Course 1: Reading and the Brain

This course is part of the Online Professional Development Certificate Program

 Research-Based Reading Instructions and Interventions: Elementary Level

About this Course

This course is designed to provide an overview of how the brain creates meaning with print and to describe and demonstrate eight pedagogical strategies as follows:


Course goals:

As a result of taking this course, students will be able to -

1. Describe the salient processes related to creating meaning with print

2. Compare and contrast meaning-first vs. code-first approaches

3. identify and implement new pedagogical strategies

4. Engage in a reflexive analysis and response related to three pedagogical strategies

Get Started

Reading Assignments

• Introduction
• Chapter 1: Creating Meaning with Print – The Neurocognitive Model
• Chapter 2: Eye Movement and Neural Pathways
• Chapter 3: Understanding Reading From a Cognitive Perspective

Text:  10 Essential Instructional Elements for Students with Reading Difficulties: A Brain-Friendly Approach’ (Johnson, 2016)


Video Mini-Lectures

1. Cloze and Maze (2:43)

2. Sentence Mix-Up (1:10) 

3. Semantic Features Analysis (1:15)

4. Assisted Writing (2:22)

5. Facilitated Writing (1:22)

6. Scaffolded Writing (2:38)

7. Language Experience Approach (2:45)

8. Pre-Reading: Semantic Impression (1:49)



Reflective Analysis and Response Assignment

Select any three of the eight strategies above to try in your classrooms.
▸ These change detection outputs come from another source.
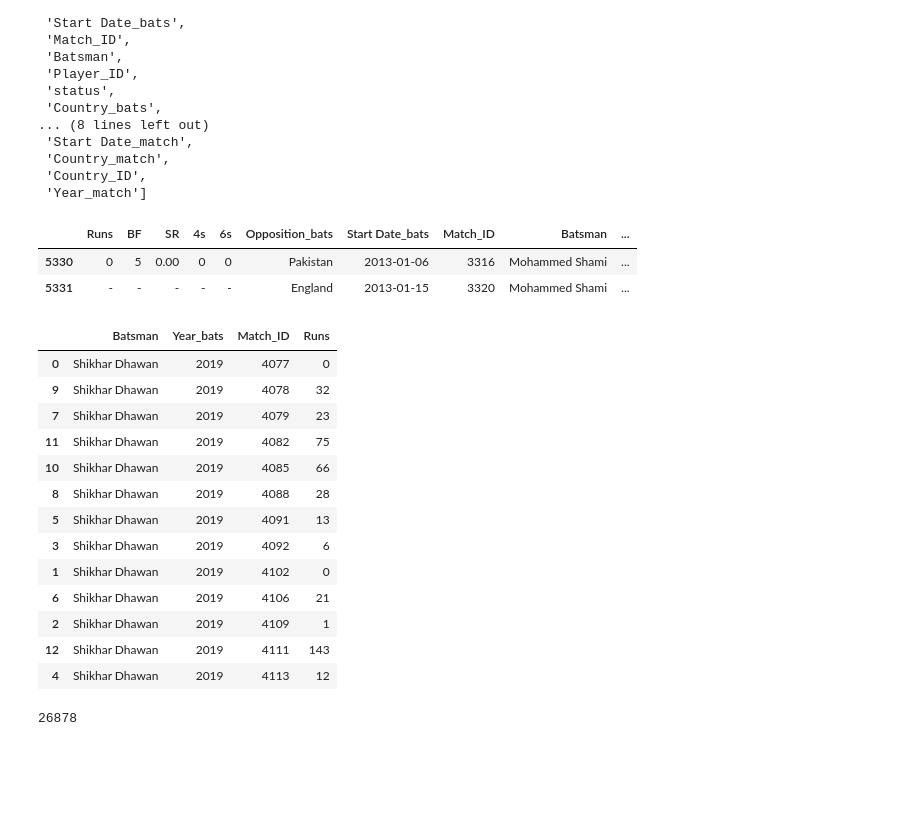
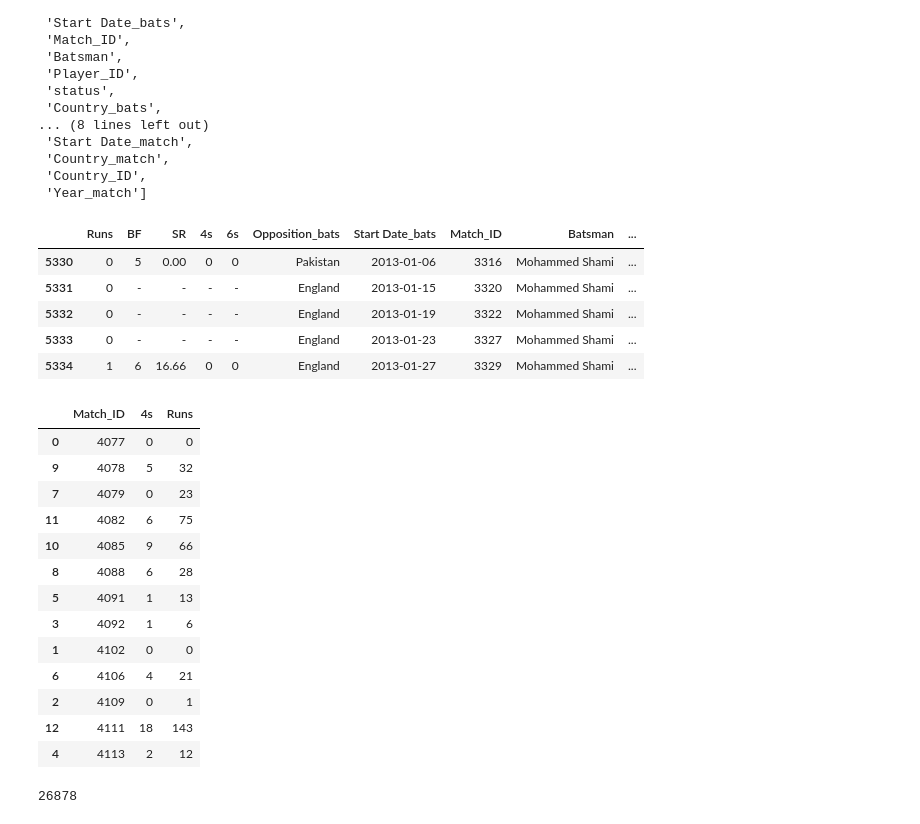
Before and after one commit to santoshcbit2002/Indian-Cricket-EDA-using-Bokeh-, a Jupyter notebook: Bokeh_Practice.ipynb, the cells around one changed output. Drawn from its saved outputs; the diff is of its cells as text; code cells hidden in the pictures; blank space fills up the shorter version.

```diff
--- a/Bokeh_Practice.ipynb
+++ b/Bokeh_Practice.ipynb
@@ -579,32 +579,35 @@ list(bats_man_data)
 bats_man_data.drop(columns=['Player_ID','Country_bats','index','Opposition_match','Ground','Start Date_match','Country_match',
 'Country_ID','Year_match'],inplace=True)
 # %%
-bats_man_data.head(2)
+bats_man_data.head(5)
 # %% [output]
 |  | Runs | BF | SR | 4s | 6s | Opposition_bats | Start Date_bats | Match_ID | Batsman | ... |
 | 5330 | 0 | 5 | 0.00 | 0 | 0 | Pakistan | 2013-01-06 | 3316 | Mohammed Shami | ... |
-| 5331 | - | - | - | - | - | England | 2013-01-15 | 3320 | Mohammed Shami | ... |
+| 5331 | 0 | - | - | - | - | England | 2013-01-15 | 3320 | Mohammed Shami | ... |
+| 5332 | 0 | - | - | - | - | England | 2013-01-19 | 3322 | Mohammed Shami | ... |
+| 5333 | 0 | - | - | - | - | England | 2013-01-23 | 3327 | Mohammed Shami | ... |
+| 5334 | 1 | 6 | 16.66 | 0 | 0 | England | 2013-01-27 | 3329 | Mohammed Shami | ... |
 # %%
 bats_man_data.Runs=bats_man_data.Runs.str.replace('-','0').astype(int)
 # %%
 bats_man_data['cumruns']=bats_man_data['Runs'].cumsum()
 # %%
-bats_man_data[(bats_man_data['Batsman']=='Shikhar Dhawan') & (bats_man_data['Year_bats']==2019)].groupby(['Batsman','Year_bats','Match_ID'])['Runs'].sum().sort_values().reset_index().sort_values(by=['Match_ID'])
+bats_man_data[(bats_man_data['Batsman']=='Shikhar Dhawan') & (bats_man_data['Year_bats']==2019)].groupby(['Match_ID','4s'])['Runs'].sum().sort_values().reset_index().sort_values(by=['Match_ID'])
 # %% [output]
-|  | Batsman | Year_bats | Match_ID | Runs |
-| 0 | Shikhar Dhawan | 2019 | 4077 | 0 |
-| 9 | Shikhar Dhawan | 2019 | 4078 | 32 |
-| 7 | Shikhar Dhawan | 2019 | 4079 | 23 |
-| 11 | Shikhar Dhawan | 2019 | 4082 | 75 |
-| 10 | Shikhar Dhawan | 2019 | 4085 | 66 |
-| 8 | Shikhar Dhawan | 2019 | 4088 | 28 |
-| 5 | Shikhar Dhawan | 2019 | 4091 | 13 |
-| 3 | Shikhar Dhawan | 2019 | 4092 | 6 |
-| 1 | Shikhar Dhawan | 2019 | 4102 | 0 |
-| 6 | Shikhar Dhawan | 2019 | 4106 | 21 |
-| 2 | Shikhar Dhawan | 2019 | 4109 | 1 |
-| 12 | Shikhar Dhawan | 2019 | 4111 | 143 |
-| 4 | Shikhar Dhawan | 2019 | 4113 | 12 |
+|  | Match_ID | 4s | Runs |
+| 0 | 4077 | 0 | 0 |
+| 9 | 4078 | 5 | 32 |
+| 7 | 4079 | 0 | 23 |
+| 11 | 4082 | 6 | 75 |
+| 10 | 4085 | 9 | 66 |
+| 8 | 4088 | 6 | 28 |
+| 5 | 4091 | 1 | 13 |
+| 3 | 4092 | 1 | 6 |
+| 1 | 4102 | 0 | 0 |
+| 6 | 4106 | 4 | 21 |
+| 2 | 4109 | 0 | 1 |
+| 12 | 4111 | 18 | 143 |
+| 4 | 4113 | 2 | 12 |
 # %%
 max(bats_man_data.groupby(['Batsman','Year_bats','Match_ID'])['cumruns'].sum().sort_values().reset_index()['cumruns'])
 # %% [output]
```
Also changed, not shown: parts of 5 cells of this notebook, 1 other file.
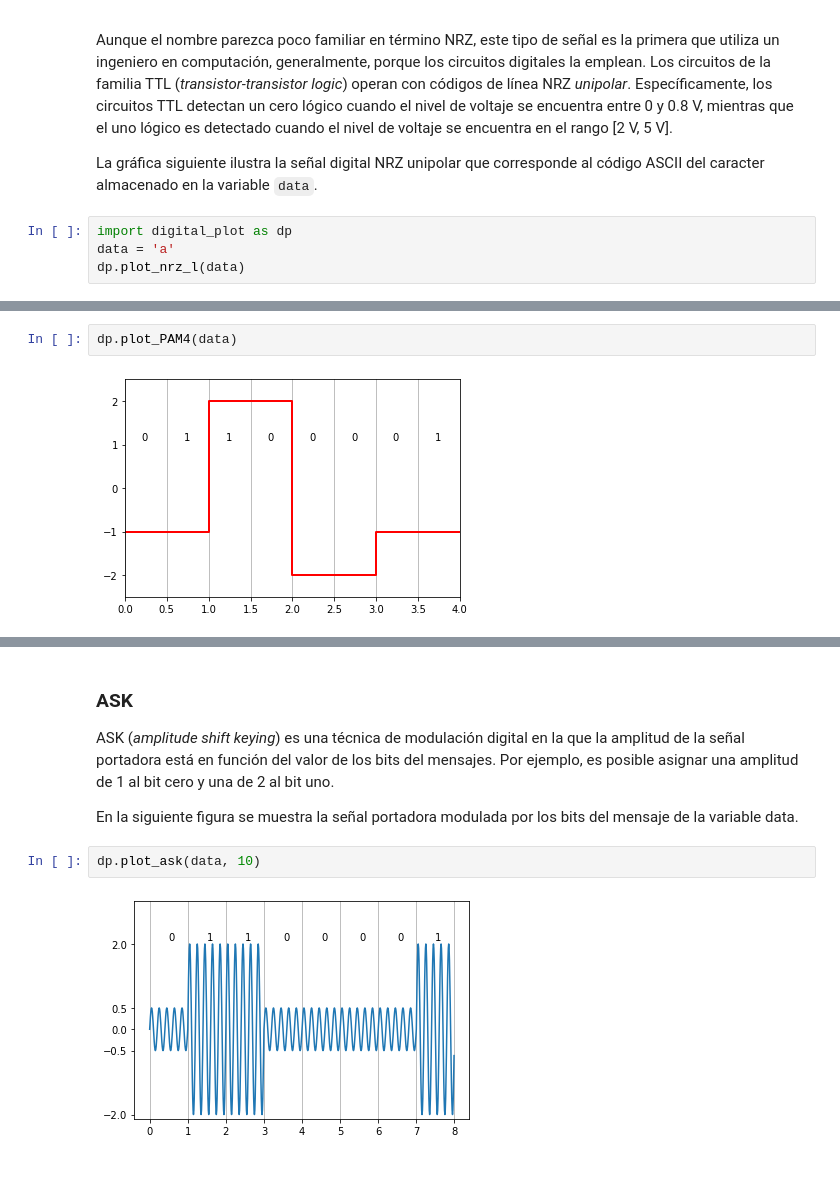
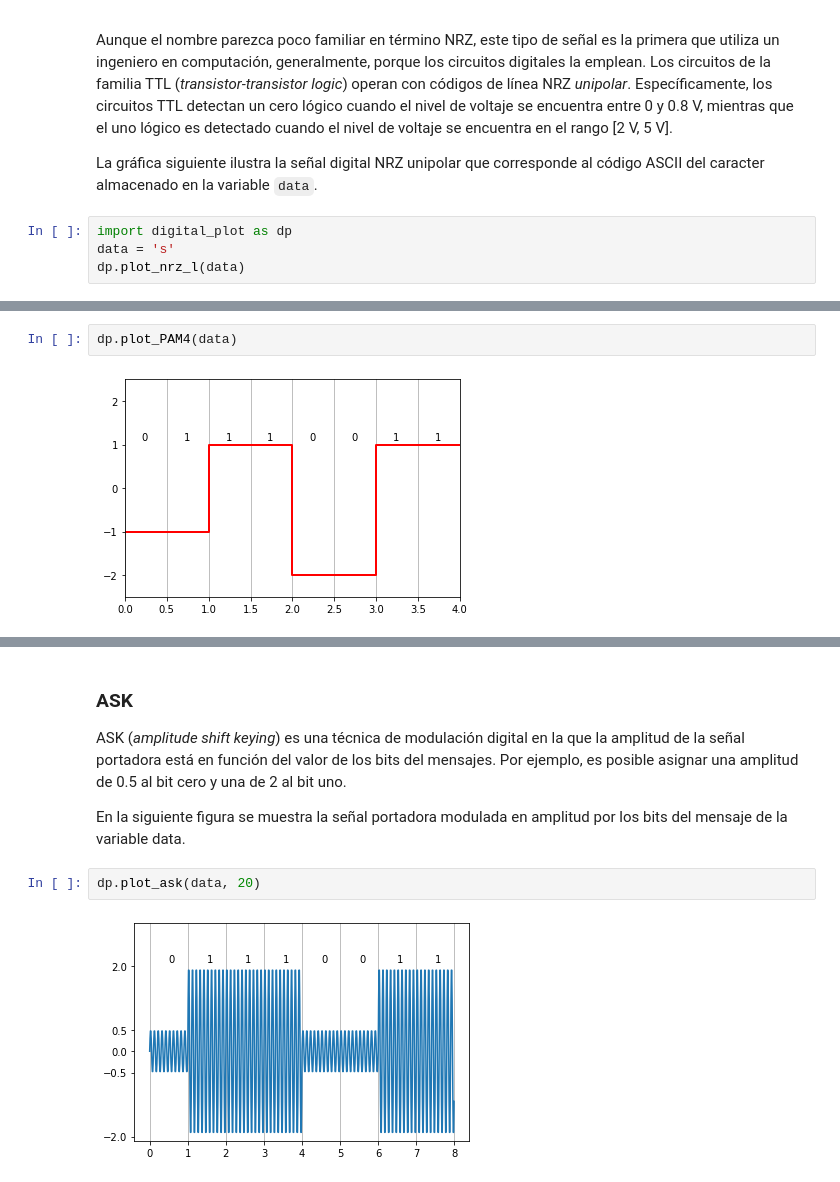
Before and after one commit to Ryuuba/modulation, a Jupyter notebook: transmission.ipynb, the cells around one changed output, grey strips where cells are left out. Drawn from its saved outputs; the diff is of its cells as text.

```diff
--- a/transmission.ipynb
+++ b/transmission.ipynb
@@ -27,6 +27,6 @@ Aunque el nombre parezca poco familiar en término NRZ, este tipo de señal es l
 La gráfica siguiente ilustra la señal digital NRZ unipolar que corresponde al código ASCII del caracter almacenado en la variable `data`.
 # %%
 import digital_plot as dp
-data = 'a'
+data = 's'
 dp.plot_nrz_l(data)
 # %% [output]
@@ -70,7 +70,7 @@ En la siguiente gráfica se muestra la codificación PAM4 de la variable data. N
 # %%
 dp.plot_PAM4(data)
 # %% [output]
-[figure, old version]
+[figure, new version]
 # %% [markdown]
 ## Distorsión de las señales digitales
 
@@ -120,10 +120,10 @@ La gran ventaja de la modulación digital es que la señal portadora tiene un an
 # %% [markdown]
 ### ASK
 
-ASK (*amplitude shift keying*) es una técnica de modulación digital en la que la amplitud de la señal portadora está en función del valor de los bits del mensajes. Por ejemplo, es posible asignar una amplitud de 1 al bit cero y una de 2 al bit uno.
+ASK (*amplitude shift keying*) es una técnica de modulación digital en la que la amplitud de la señal portadora está en función del valor de los bits del mensajes. Por ejemplo, es posible asignar una amplitud de 0.5 al bit cero y una de 2 al bit uno.
 
-En la siguiente figura se muestra la señal portadora modulada por los bits del mensaje de la variable data.
+En la siguiente figura se muestra la señal portadora modulada en amplitud por los bits del mensaje de la variable data.
 # %%
-dp.plot_ask(data, 10)
+dp.plot_ask(data, 20)
 # %% [output]
-[figure, old version]
+[figure, new version]
```
Also changed, not shown: parts of 4 cells of this notebook, 2 other files.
Implement each strategy for at least two weeks (you can do this simultaneously).  Then, conduct a reflective analysis using the below template.  Share your results on the FlipGrid discussion.  This discussion format allows you to share your ideas using short, recorded videos (90 seconds or less).  It is simple to use.  Go to the site below to record your ideas:      Use the password: ReadingAJ

Report and Analysis Form

Date(s) of implementation:
1. How did you use the strategy?
2. What seemed to work well?
3. What would you do differently?
4. Other observations and analysis:

Discussion Web Responding Guide

1. Interesting.  Find and describe some part of the entry that you like or find to be interesting or useful.

2. Question.  Find and describe some part of the entry about which you’d like more information or have questions.

3. Extension or application.  Identify and describe other ideas, applications, or extensions you might have related to the entry.

4. Other.